a condition previously thought of as a variant within the normal range, as a personal shortcoming, or as a psychological issue is at a certain point cast as a medical problem. Diagnostic criteria and guidelines are (re-)formulated in ways that invent or widen the patient group and thus create or boost the market for the new drug. Those involved in developing the criteria and the treatment are sometimes the same persons and, furthermore, cultivate close connections to the pharmaceutical companies profiting from the development. Sufferers experience relief from personal guilt when they learn that their problem is a medical and treatable one, whereas critics call out the process as disease-mongering.

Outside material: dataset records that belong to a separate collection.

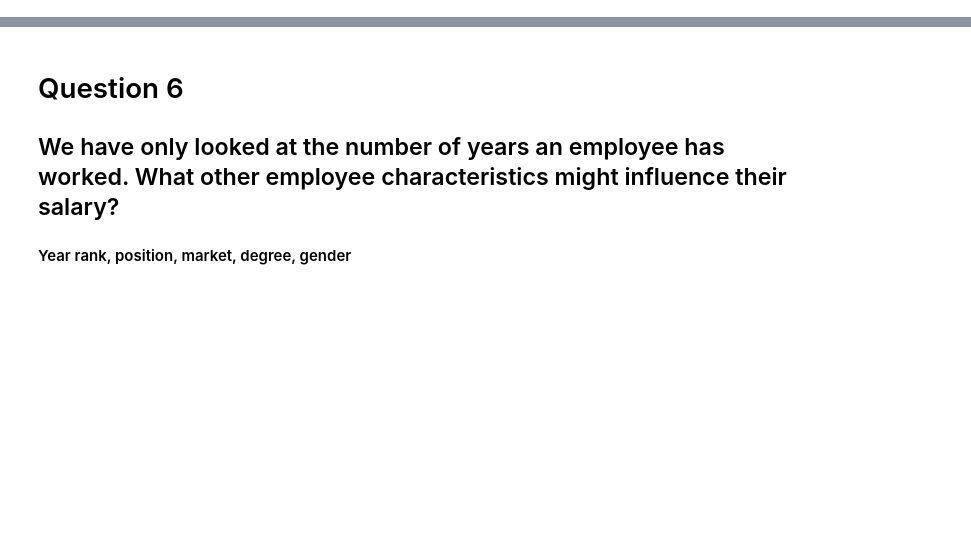
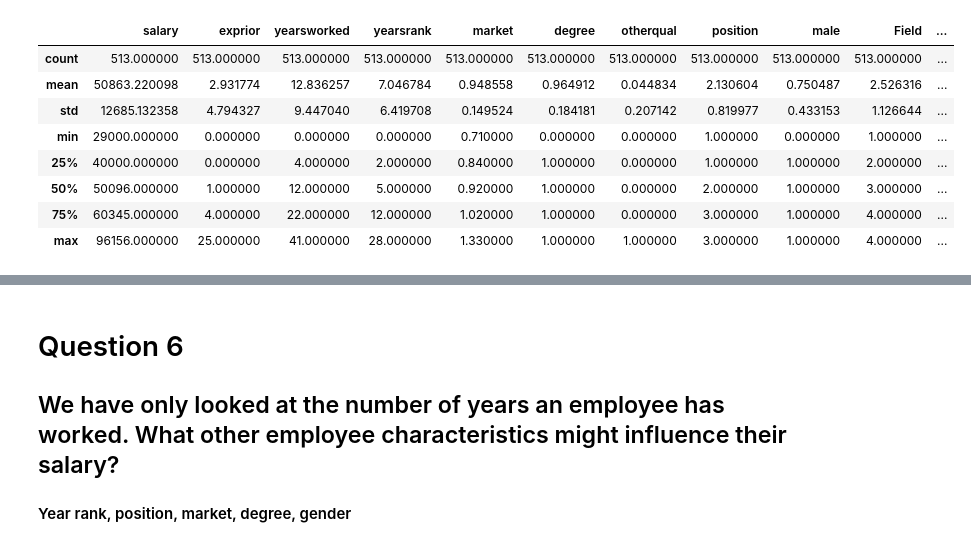
Before and after one commit to Ibby19/salaries_regression, a Jupyter notebook: salaries_regression.ipynb, the cells around one changed output, grey strips where cells are left out. Saved outputs shown, nothing was run; the diff lists cells and outputs as text; code cells hidden in the pictures; blank space fills up the shorter version.

```diff
--- a/salaries_regression.ipynb
+++ b/salaries_regression.ipynb
@@ -160,0 +23,12 @@ plt.show()
+# %%
+df.describe()
+# %% [output]
+|  | salary | exprior | yearsworked | yearsrank | market | degree | otherqual | position | male | Field | ... |
+| count | 513.000000 | 513.000000 | 513.000000 | 513.000000 | 513.000000 | 513.000000 | 513.000000 | 513.000000 | 513.000000 | 513.000000 | ... |
+| mean | 50863.220098 | 2.931774 | 12.836257 | 7.046784 | 0.948558 | 0.964912 | 0.044834 | 2.130604 | 0.750487 | 2.526316 | ... |
+| std | 12685.132358 | 4.794327 | 9.447040 | 6.419708 | 0.149524 | 0.184181 | 0.207142 | 0.819977 | 0.433153 | 1.126644 | ... |
+| min | 29000.000000 | 0.000000 | 0.000000 | 0.000000 | 0.710000 | 0.000000 | 0.000000 | 1.000000 | 0.000000 | 1.000000 | ... |
+| 25% | 40000.000000 | 0.000000 | 4.000000 | 2.000000 | 0.840000 | 1.000000 | 0.000000 | 1.000000 | 1.000000 | 2.000000 | ... |
+| 50% | 50096.000000 | 1.000000 | 12.000000 | 5.000000 | 0.920000 | 1.000000 | 0.000000 | 2.000000 | 1.000000 | 3.000000 | ... |
+| 75% | 60345.000000 | 4.000000 | 22.000000 | 12.000000 | 1.020000 | 1.000000 | 0.000000 | 3.000000 | 1.000000 | 4.000000 | ... |
+| max | 96156.000000 | 25.000000 | 41.000000 | 28.000000 | 1.330000 | 1.000000 | 1.000000 | 3.000000 | 1.000000 | 4.000000 | ... |
```
Also changed, not shown: parts of 59 cells of this notebook.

Something like this pattern has indeed played out time and time again – methylphenidate (Ritalin) for ADHD, sildenafil for erectile dysfunction, and more recently the development of flibanserin for “hypoactive sexual desire disorder” (see the excellent analysis by Antonie Meixel et al., “Hypoactive Sexual Desire Disorder: Inventing a Disease to Sell Low Libido” in a previous issue of JME). Having set up this narrative, Söderfeldt, Droppe, and Ohnhäuser turn their attention to the case at hand—the “medicalization” of premature ejaculation (PE).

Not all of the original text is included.